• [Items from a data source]
Content starts
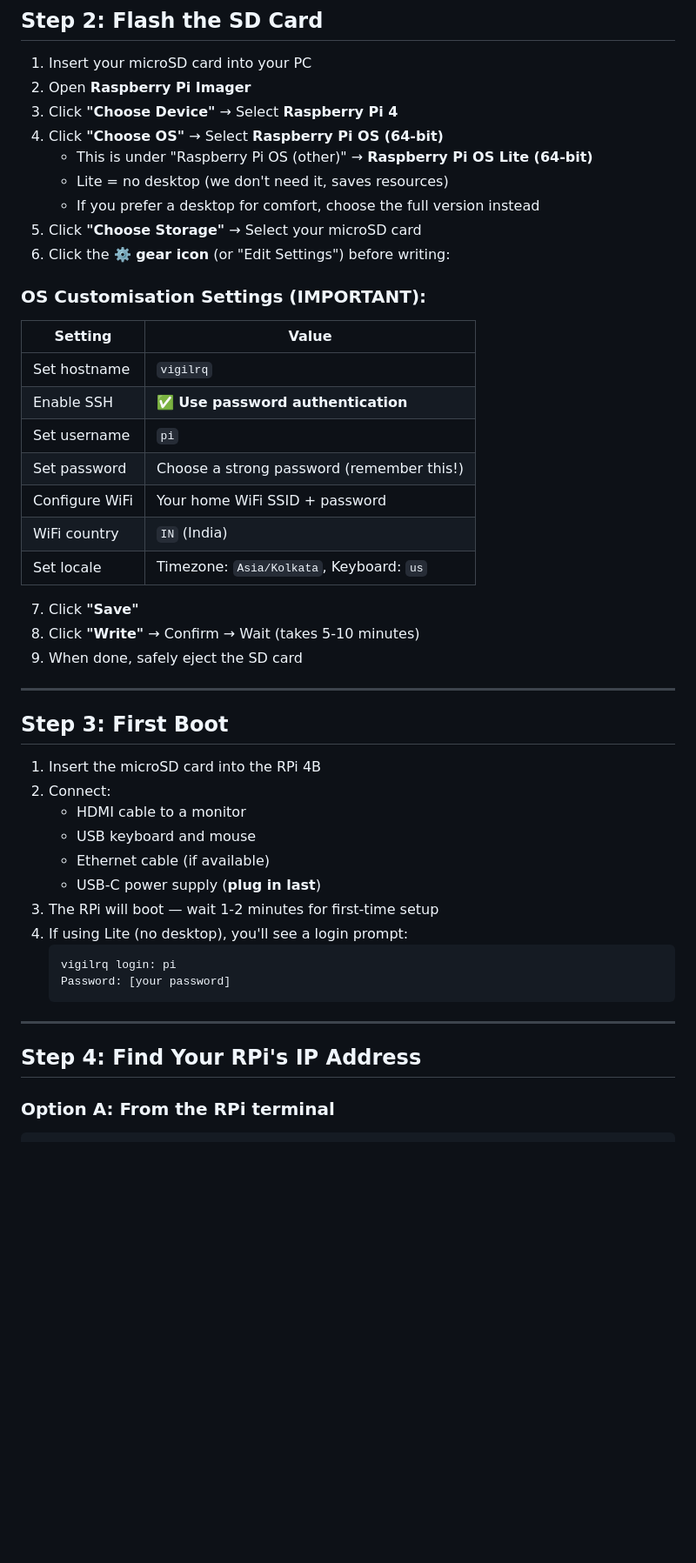
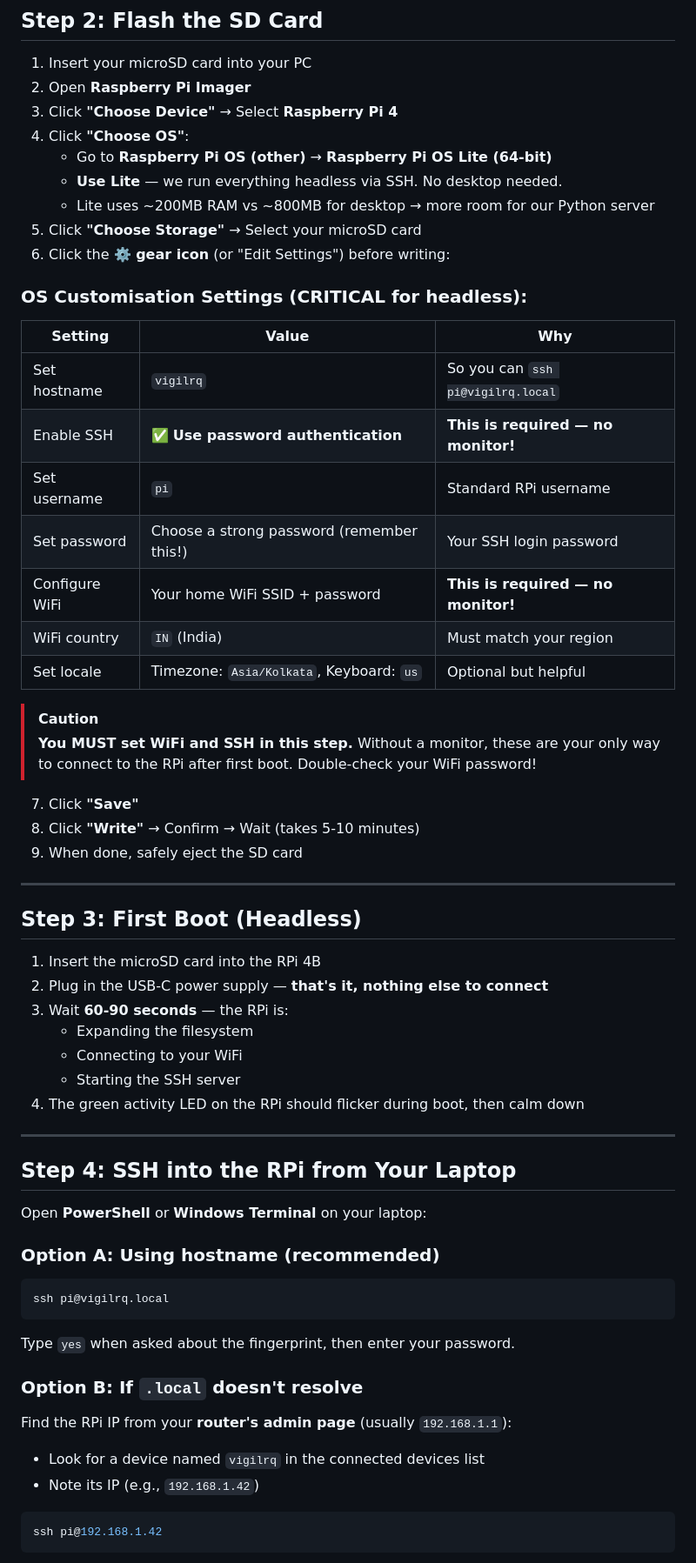
Before and after one commit to Major-Project-001/VIGIL-RQ, a Markdown page: control/calibration/rpi_setup_guide.md, the part around one of its changes. Shown at 87% size. Drawn GitHub-style; blank space fills up the shorter version.

Commit message:
docs: Update RPi guide for fully headless setup (no monitor needed)

````diff
--- a/control/calibration/rpi_setup_guide.md
+++ b/control/calibration/rpi_setup_guide.md
@@ -32,24 +32,27 @@
 1. Insert your microSD card into your PC
 2. Open **Raspberry Pi Imager**
 3. Click **"Choose Device"** → Select **Raspberry Pi 4**
-4. Click **"Choose OS"** → Select **Raspberry Pi OS (64-bit)**
-   - This is under "Raspberry Pi OS (other)" → **Raspberry Pi OS Lite (64-bit)**
-   - Lite = no desktop (we don't need it, saves resources)
-   - If you prefer a desktop for comfort, choose the full version instead
+4. Click **"Choose OS"**:
+   - Go to **Raspberry Pi OS (other)** → **Raspberry Pi OS Lite (64-bit)**
+   - **Use Lite** — we run everything headless via SSH. No desktop needed.
+   - Lite uses ~200MB RAM vs ~800MB for desktop → more room for our Python server
 5. Click **"Choose Storage"** → Select your microSD card
 6. Click the **⚙️ gear icon** (or "Edit Settings") before writing:
 
-### OS Customisation Settings (IMPORTANT):
+### OS Customisation Settings (CRITICAL for headless):
 
-| Setting | Value |
-|---------|-------|
-| Set hostname | `vigilrq` |
-| Enable SSH | ✅ **Use password authentication** |
-| Set username | `pi` |
-| Set password | Choose a strong password (remember this!) |
-| Configure WiFi | Your home WiFi SSID + password |
-| WiFi country | `IN` (India) |
-| Set locale | Timezone: `Asia/Kolkata`, Keyboard: `us` |
+| Setting | Value | Why |
+|---------|-------|-----|
+| Set hostname | `vigilrq` | So you can `ssh pi@vigilrq.local` |
+| Enable SSH | ✅ **Use password authentication** | **This is required — no monitor!** |
+| Set username | `pi` | Standard RPi username |
+| Set password | Choose a strong password (remember this!) | Your SSH login password |
+| Configure WiFi | Your home WiFi SSID + password | **This is required — no monitor!** |
+| WiFi country | `IN` (India) | Must match your region |
+| Set locale | Timezone: `Asia/Kolkata`, Keyboard: `us` | Optional but helpful |
+
+> [!CAUTION]
+> **You MUST set WiFi and SSH in this step.** Without a monitor, these are your only way to connect to the RPi after first boot. Double-check your WiFi password!
 
 7. Click **"Save"**
 8. Click **"Write"** → Confirm → Wait (takes 5-10 minutes)
@@ -57,23 +60,34 @@
 
 ---
 
-## Step 3: First Boot
+## Step 3: First Boot (Headless)
 
 1. Insert the microSD card into the RPi 4B
-2. Connect:
-   - HDMI cable to a monitor
-   - USB keyboard and mouse
-   - Ethernet cable (if available)
-   - USB-C power supply (**plug in last**)
-3. The RPi will boot — wait 1-2 minutes for first-time setup
-4. If using Lite (no desktop), you'll see a login prompt:
-   ```
-   vigilrq login: pi
-   Password: [your password]
-   ```
+2. Plug in the USB-C power supply — **that's it, nothing else to connect**
+3. Wait **60-90 seconds** — the RPi is:
+   - Expanding the filesystem
+   - Connecting to your WiFi
+   - Starting the SSH server
+4. The green activity LED on the RPi should flicker during boot, then calm down
 
 ---
 
-## Step 4: Find Your RPi's IP Address
+## Step 4: SSH into the RPi from Your Laptop
 
-### Option A: From the RPi terminal
+Open **PowerShell** or **Windows Terminal** on your laptop:
+
+### Option A: Using hostname (recommended)
+```powershell
+ssh pi@vigilrq.local
+```
+Type `yes` when asked about the fingerprint, then enter your password.
+
+### Option B: If `.local` doesn't resolve
+Find the RPi IP from your **router's admin page** (usually `192.168.1.1`):
+- Look for a device named `vigilrq` in the connected devices list
+- Note its IP (e.g., `192.168.1.42`)
+
+```powershell
+ssh pi@192.168.1.42
+```
+
````
Also changed, not shown: other parts of control/calibration/rpi_setup_guide.md (+32 -35 lines).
Content ends
• [EXERCISE REQUIREMENTS]
Show all lines from the data that contain "strong".

• [SOLUTION TO THE PROBLEM]
-| Set password | Choose a strong password (remember this!) |
+| Set password | Choose a strong password (remember this!) | Your SSH login password |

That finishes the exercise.